Research Shows Pride’s Potential to Foster Individual Success

March 4, 2009

( -- The age-old question of whether pride is the seventh sin or an adaptive virtue has been answered by two Northeastern University scientists. Contrary to popular belief, the researchers found that pride not only leads individuals to take on leadership roles in teams, but also fosters admiration, as opposed to scorn, from teammates.

"We found that pride is quite undeserving of its negative reputation," said David DeSteno, associate professor of psychology and co-author of the study. "Pride actually constitutes a functional social emotion with important implications for leadership and the building of social capital."

DeSteno and lead author Lisa Williams designed an experiment including individual and group activities. For the individual activities, certain participants were induced to feel proud. Participants next interacted cooperatively on a problem-solving task and were asked to evaluate their partners' leadership and likability. The participant who received the pride induction took on a dominant role and was perceived as the most “hands-on” during the activity. In addition, their teammates viewed them as more likable than the other participants.

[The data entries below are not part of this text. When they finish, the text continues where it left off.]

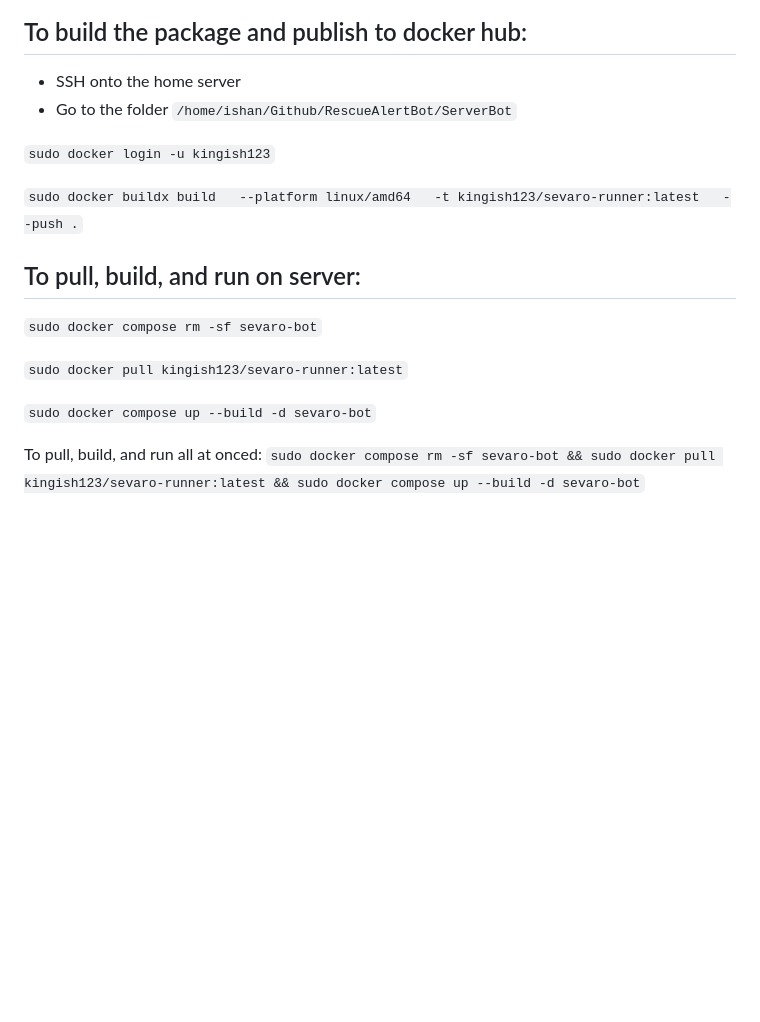
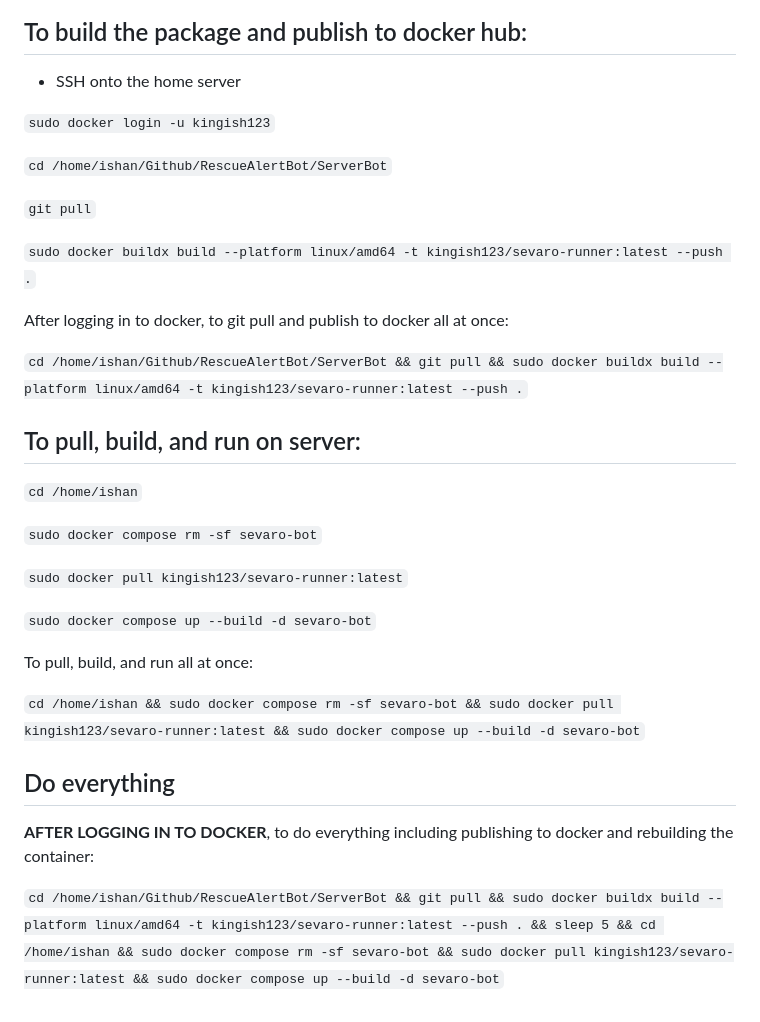
Before and after one commit to IshanRanade/RescueAlertBot, a Markdown page: README.md, the part around the change. GitHub-like rendering; blank space fills up the shorter version.

```diff
--- a/README.md
+++ b/README.md
@@ -59,13 +59,22 @@ included in the nightly backup, since that backs up all of
 ## To build the package and publish to docker hub:
 
 - SSH onto the home server
-- Go to the folder `/home/ishan/Github/RescueAlertBot/ServerBot`
 
 `sudo docker login -u kingish123`
 
-`sudo docker buildx build   --platform linux/amd64   -t kingish123/sevaro-runner:latest   --push .`
+`cd /home/ishan/Github/RescueAlertBot/ServerBot`
+
+`git pull`
+
+`sudo docker buildx build --platform linux/amd64 -t kingish123/sevaro-runner:latest --push .`
+
+After logging in to docker, to git pull and publish to docker all at once:
+
+`cd /home/ishan/Github/RescueAlertBot/ServerBot && git pull && sudo docker buildx build --platform linux/amd64 -t kingish123/sevaro-runner:latest --push .`
 
 ## To pull, build, and run on server:
+
+`cd /home/ishan`
 
 `sudo docker compose rm -sf sevaro-bot`
 
@@ -73,5 +82,11 @@ included in the nightly backup, since that backs up all of
 
 `sudo docker compose up --build -d sevaro-bot`
 
-To pull, build, and run all at onced:
-`sudo docker compose rm -sf sevaro-bot && sudo docker pull kingish123/sevaro-runner:latest && sudo docker compose up --build -d sevaro-bot`
+To pull, build, and run all at once:
+
+`cd /home/ishan && sudo docker compose rm -sf sevaro-bot && sudo docker pull kingish123/sevaro-runner:latest && sudo docker compose up --build -d sevaro-bot`
+
+## Do everything
+<b>AFTER LOGGING IN TO DOCKER</b>, to do everything including publishing to docker and rebuilding the container:
+
+`cd /home/ishan/Github/RescueAlertBot/ServerBot && git pull && sudo docker buildx build --platform linux/amd64 -t kingish123/sevaro-runner:latest --push . && sleep 5 && cd /home/ishan && sudo docker compose rm -sf sevaro-bot && sudo docker pull kingish123/sevaro-runner:latest && sudo docker compose up --build -d sevaro-bot`
```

“These are some of the first findings that show functional outcomes of pride within the context of actual social behavior,” said Williams. “Although when taken to extremes, pride can certainly be maladaptive, this research demonstrates the emotion's potential for fostering successful interpersonal interaction.”

The findings were published in the March issue of the journal Psychological Science. The authors believe that these findings hold implications for successful management and team dynamics, especially in the context of organizational behavior.

"Pride," they note, "can play an integral role in enhancing team functioning by fostering confidence and admiration."

Provided by Northeastern University

Explore further: Ethnic pride may boost African-American teens' mental health

Related Stories

Ethnic pride may boost African-American teens' mental health

November 13, 2009

Most adolescents who belong to an ethnic minority group wrestle not only with their self-esteem (like most teens), but also with identity issues unique to their ethnic group, such as dealing with social stigma. A new study ...

Ethnic pride key to black teen mental health

December 1, 2009

Ethnic pride may be as important as self-esteem to the mental health of young African-American adolescents, according to a new study in the Nov/Dec issue of the journal Child Development.

U.S., Canadian citizens differ in pride

June 28, 2006

U.S. and Canadian citizens are among the world's most patriotic, but a study suggests they are proud of their nations for differing reasons.

Recommended for you

How the finch changes its tune

August 3, 2015

Like top musicians, songbirds train from a young age to weed out errors and trim variability from their songs, ultimately becoming consistent and reliable performers. But as with human musicians, even the best are not machines. ...

Machine Translates Thoughts into Speech in Real Time

December 21, 2009

( -- By implanting an electrode into the brain of a person with locked-in syndrome, scientists have demonstrated how to wirelessly transmit neural signals to a speech synthesizer. The "thought-to-speech" process ...


Please sign in to add a comment. Registration is free, and takes less than a minute. Read more

Click here to reset your password.
Sign in to get notified via email when new comments are made.